This is the first-of-its-kind “cradle to career” measure to evaluate investments for youth at the municipal level. The Framework takes a comprehensive look at the lives of youth, birth to 24, and can be crucial to help score future budgets and policies impacting Chicago’s youth.
City departments and sister agencies involved in building out the Framework include: the Mayor’s Office, Department of Family and Support Services, Chicago Public Schools, Chicago Park District, Chicago Public Libraries, Chicago Housing Authority, Chicago Department of Public Health, Chicago Transit Authority, City Colleges of Chicago, and the Mayor’s Office of People with Disabilities.
"The Framework allows us to take an in-depth look at our city’s youth and provide valuable insight into how our policies and programs support their well-being,” said DFSS Commissioner Lisa Morrison Butler. “There is growing interest in assessing, measuring and tracking outcomes so that we can deliver even stronger results for our children; unlocking even more doors that will allow them to grow, flourish and shine.”
The working group used evidence-based metrics and academic research to analyze current policies and city programs underway for youth in neighborhoods across Chicago and determine the impact they have on Chicago youths’ quality of life.
“Community-wide partnerships are critical to ensuring that our children have the best possible chance to succeed,” said Anne Farrell, Director of Research at Chapin Hall at the University of Chicago. “Chapin Hall’s role in this working group was to provide evidence and help determine what to measure – to close the gap between what we know and what we do. We’re clearly making progress to keep Chicago’s youth safer, healthier, and in school. Let’s keep going.”

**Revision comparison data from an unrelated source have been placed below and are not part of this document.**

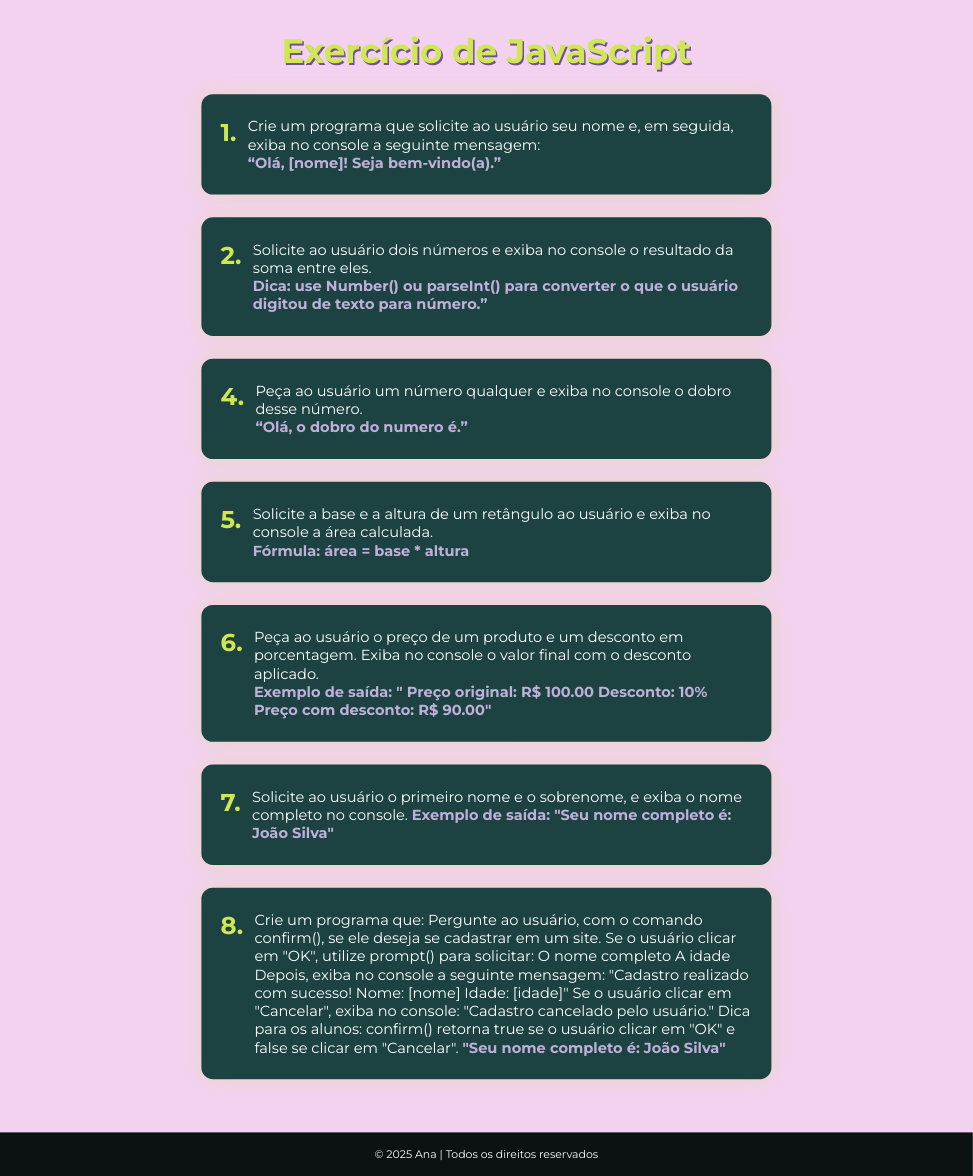
Repository: Anajaraa/atividadeJS
Page: index.html
An editor plug-in stored every save of this project. The page is shown before and after the next save, followed by the edit.
The browser window is 1280 px wide. The pictures show the whole page, at 76% of full size.
Some web fonts or font styles are not loaded; a fallback is used.

Above is the page before, as saved 2025-08-05 12:20:04.

### index.html
<!DOCTYPE html>
<html lang="pt-br">
<head>
  <meta charset="UTF-8" />
  <meta name="viewport" content="width=device-width, initial-scale=1.0" />
  <title>Exercícios de JavaScript</title>
  <link rel="stylesheet" href="style.css" />
</head>
<body>
    <main class="container">
    <h1>Exercício de JavaScript</h1>
    <section class="card">
      <p class="numero">1.</p>
      <p class="descricao">
        Crie um programa que solicite ao usuário seu nome e, em seguida, exiba no console a seguinte mensagem: <br>
        <strong>“Olá, [nome]! Seja bem-vindo(a).”</strong>
      </p>
    </section>
    <section class="card">
      <p class="numero">2.</p>
      <p class="descricao">
        Solicite ao usuário dois números e exiba no console o resultado da soma entre eles.
  <br>
        <strong>Dica: use Number() ou parseInt() para converter o que o usuário digitou de texto para número.”</strong>
      </p>
    </section>

     <section class="card">
      <p class="numero">4.</p>
      <p class="descricao">
        Peça ao usuário um número qualquer e exiba no console o dobro desse número.
  <br>
        <strong>“Olá, o dobro do numero é.”</strong>
      </p>
    </section>

     <section class="card">
      <p class="numero">5.</p>
      <p class="descricao">
        Solicite a base e a altura de um retângulo ao usuário e exiba no console a área calculada.
  <br>
        <strong>Fórmula: área = base * altura</strong>
      </p>
    </section>

     <section class="card">
      <p class="numero">6.</p>
      <p class="descricao">
        Peça ao usuário o preço de um produto e um desconto em porcentagem. Exiba no console o valor final com o desconto aplicado.
  <br>
        <strong>Exemplo de saída:
" Preço original: R$ 100.00
  Desconto: 10%
  Preço com desconto: R$ 90.00"</strong>
      </p>
    </section>

    <section class="card">
      <p class="numero">7.</p>
      <p class="descricao">
        Solicite ao usuário o primeiro nome e o sobrenome, e exiba o nome completo no console.
        <strong>Exemplo de saída:
"Seu nome completo é: João Silva"</strong>
      </p>
    </section>

    <section class="card">
      <p class="numero">8.</p>
      <p class="descricao">
        Crie um programa que:

Pergunte ao usuário, com o comando confirm(), se ele deseja se cadastrar em um site.

Se o usuário clicar em "OK", utilize prompt() para solicitar:

O nome completo

A idade

Depois, exiba no console a seguinte mensagem:
"Cadastro realizado com sucesso!
  Nome: [nome]
  Idade: [idade]"

Se o usuário clicar em "Cancelar", exiba no console:
   "Cadastro cancelado pelo usuário."

Dica para os alunos:

confirm() retorna true se o usuário clicar em "OK" e false se clicar em "Cancelar".
<strong>"Seu nome completo é: João Silva"</strong>
      </p>
    </section>

  </main>

  <footer>
    © 2025 Ana | Todos os direitos reservados
  </footer>
</body>
<script src="script.js"></script>
</html>

### style.css

@import url('https://fonts.googleapis.com/css2?family=Montserrat:ital,wght@0,100..900;1,100..900&family=Sofia&display=swap');
/* Reset básico */
/* Reset */
* {
  margin: 0;
  padding: 0;
  box-sizing: border-box;
}

body {
  font-family: "Montserrat", sans-serif;
  background-color: #f3d2f0;
  color: #ffffff;
  display: flex;
  flex-direction: column;
  min-height: 100vh;
}

.container {
  flex: 1;
  display: flex;
  flex-direction: column;
  align-items: center;
  justify-content: center;
  padding: 40px 20px;
  text-align: center;
}

h1 {
  font-size: 2.8rem;
  margin-bottom: 30px;
  color: #d1e751;
  text-shadow: 2px 2px #6d51a0;
}

.card {
  background-color: #1d4242;
  padding: 30px 25px;
  border-radius: 15px;
  max-width: 750px;
  width: 90%;
  box-shadow: 0 0 25px rgba(209, 231, 81, 0.3);
  display: flex;
  gap: 15px;
  align-items: flex-start;
  margin-bottom: 30px; /* <<< AQUI ESTÁ A MÁGICA */
}

.numero {
  font-size: 2rem;
  color: #d1e751;
  font-weight: bold;
}

.descricao {
  font-size: 1.2rem;
  color: #ffffff;
  text-align: left;
}

.descricao strong {
  color: #bfb0da;
  font-weight: bold;
}

footer {
  text-align: center;
  padding: 20px;
  font-size: 0.9rem;
  background-color: #0c1111;
  color: #ffffff;
}

### script.js


//RESPOSTA Exercício 1
//const nome = prompt("Digite seu nome:");
//alert(`Olá, ${nome}! Seja bem-vindo(a).`);

//RESPOSTA Exercício 2
//const num1 = prompt("Digite um número:");
//const num2 = prompt("Digite outro número:");
//const soma = parseInt(num1) + parseInte(num2);
//alert(`A soma dos números é: ${soma}`);

//RESPOSTA Exercício 4
//onst num = prompt("Digite um número:");
//const doub = parseInt(num) * 2;
//alert(`O dobro do número é: ${doub}`);


//RESPOSTA Exercício 5

//const base =  prompt("Digite a base:");
//const altura = prompt("Digite a altura:");
//const area = parseFloat(base) * parseFloat(altura);
//console.log(`A área do retângulo é: ${area}`);

//RESPOSTA Exercício 6
// const preco = prompt("Digite o preço do produto:");
// const desconto = prompt("Digite o desconto em porcentagem:");
// const precoDesconto = parseFloat(preco) - (parseFloat(preco) * parseFloat(desconto) / 100);
// console.log(`O preço com desconto é: ${precoDesconto}`);

//RESPOSTA Exercício 7
// const nome = prompt("Digite seu nome:");
// const sobrenome = prompt("Digite seu sobrenome:");
// console.log(`Seu nome completo é: ${nome} ${sobrenome}`);

After the next save:
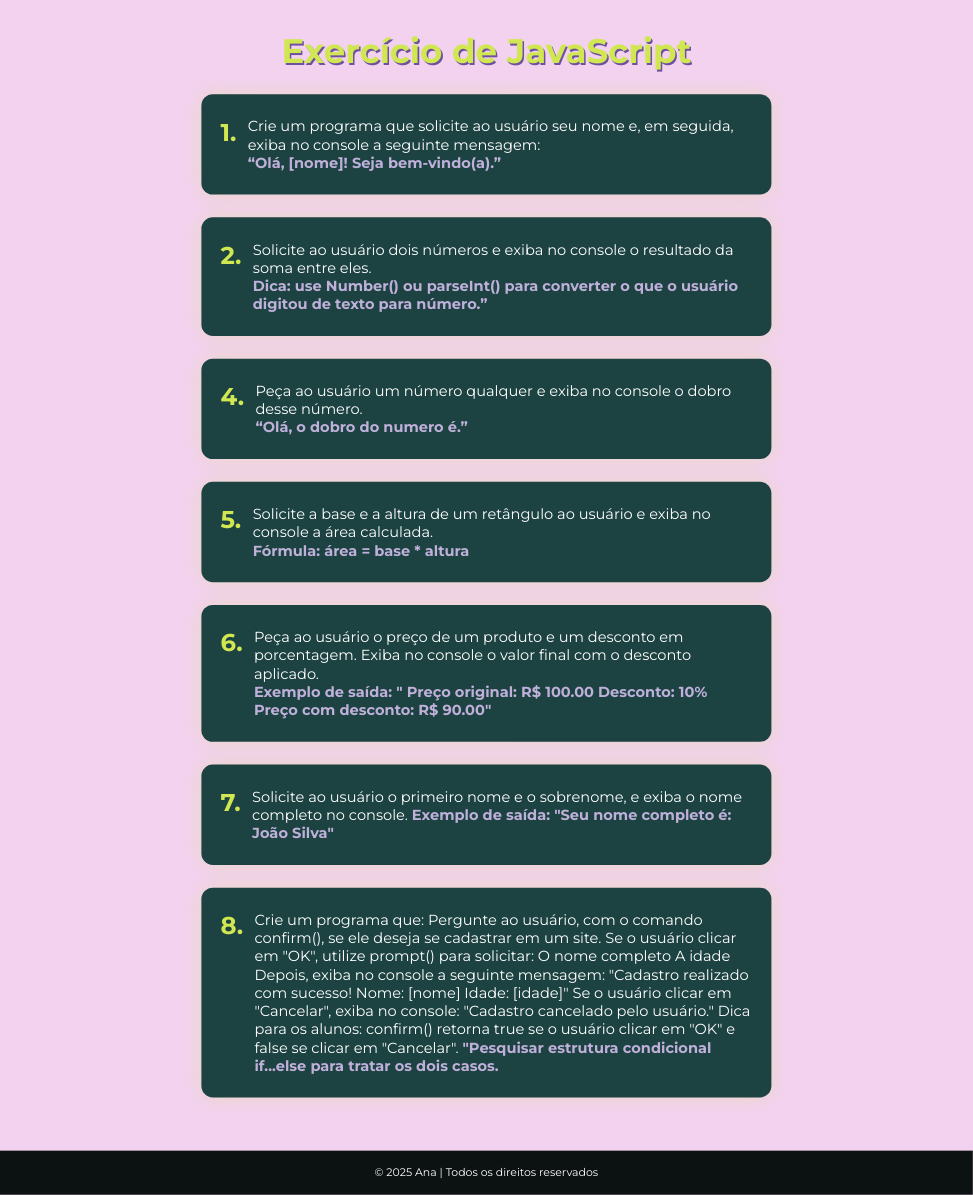
Saved 12 s later.
--- a/index.html
+++ b/index.html
@@ -88,7 +88,7 @@ Se o usuário clicar em "Cancelar", exiba no console:
 Dica para os alunos:
 
 confirm() retorna true se o usuário clicar em "OK" e false se clicar em "Cancelar".
-<strong>"Seu nome completo é: João Silva"</strong>
+<strong>"Pesquisar estrutura condicional if...else para tratar os dois casos.</strong>
       </p>
     </section>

The Framework can be used to measure and analyze how Chicago youths’ quality of life has evolved over time and assist the City of Chicago in efforts prioritize investments and advocate for policies, programs, and resources that positively impact youth.

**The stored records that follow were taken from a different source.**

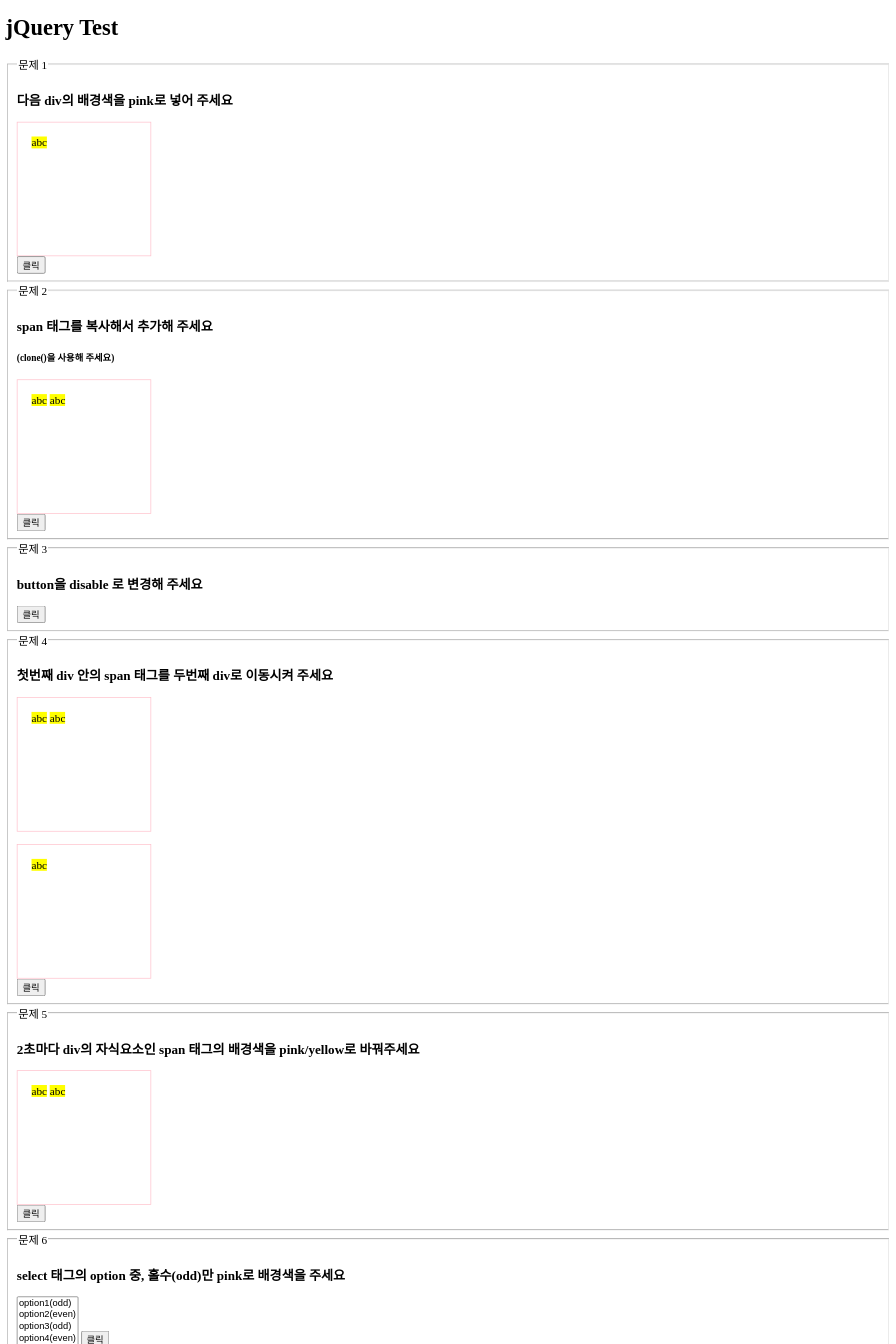
Repository: happyeon/Study_UI
Page: suyeon/WebContent/jqueryTest02.html
The author's editor kept a copy of each file at every save. The page is drawn from the files as they stood at one save, then again after the next save.
The browser window is 1280 px wide. The pictures show the part of the page from y = 0 to 1920 px (the page is 3082 px tall), at 70% of full size.
After loading, the first visible `button[onclick="test02();"]` was clicked once.
Some web libraries are served in a nearby version.

Above is the page before, as saved 2021-06-17 10:45:32.

After the next save:
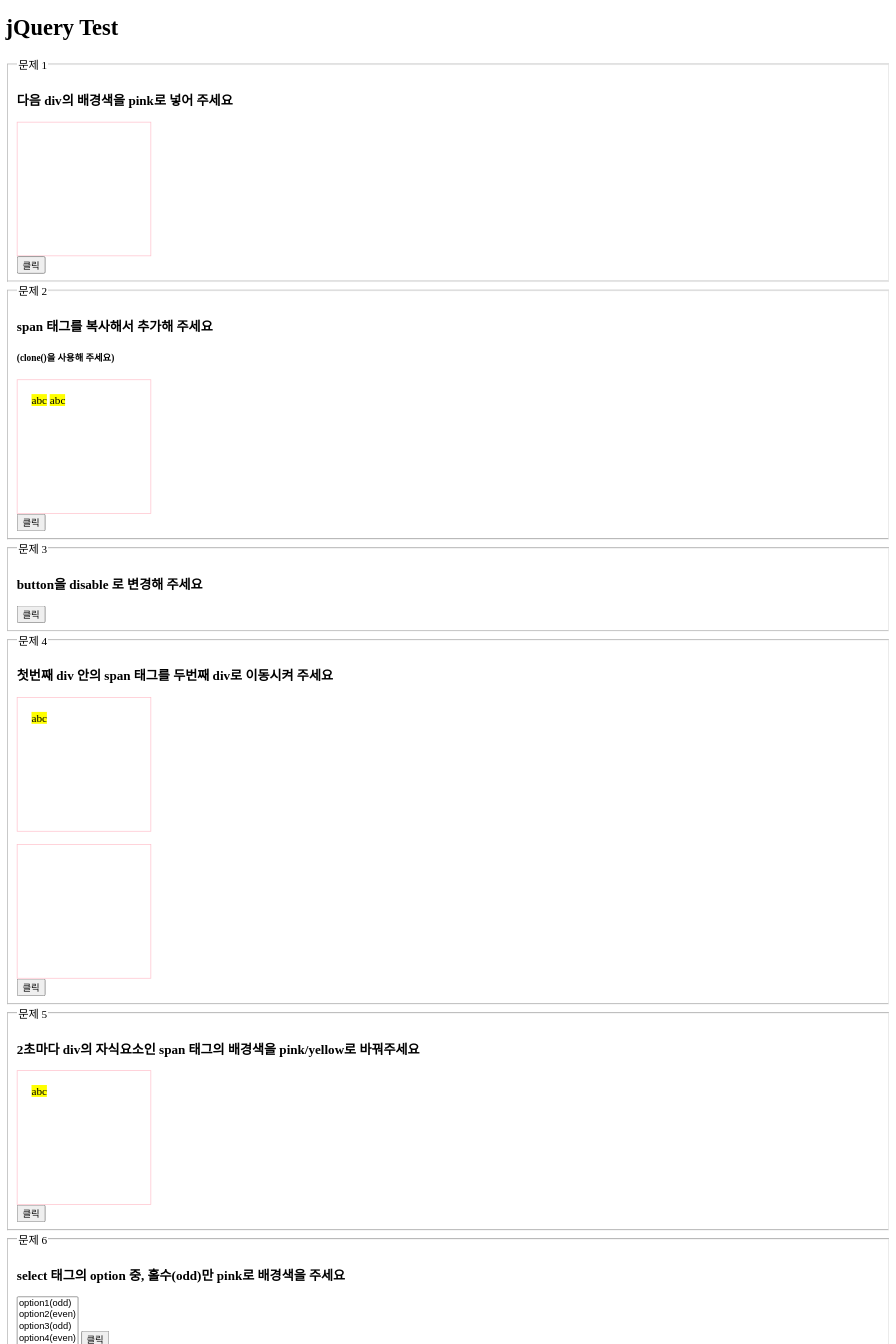
Saved 17 s later.
--- a/suyeon/WebContent/jqueryTest02.html
+++ b/suyeon/WebContent/jqueryTest02.html
@@ -46,7 +46,7 @@
 	}
 
 	function test02() {
-		$(".bgSpan:eq(0)").clone().appendTo($(".box"));
+		$(".bgSpan:eq(0)").clone().appendTo($(".box:eq(1)"));
 	}
 
 	function test03(){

The City of Chicago investments in youth programming has more than tripled since 2011. In 2018, more than $75 million local funds were invested across early education, out of school time and enrichment programming; job initiatives; youth violence and mentoring; health and homelessness; and the arts, including media, library and parks services.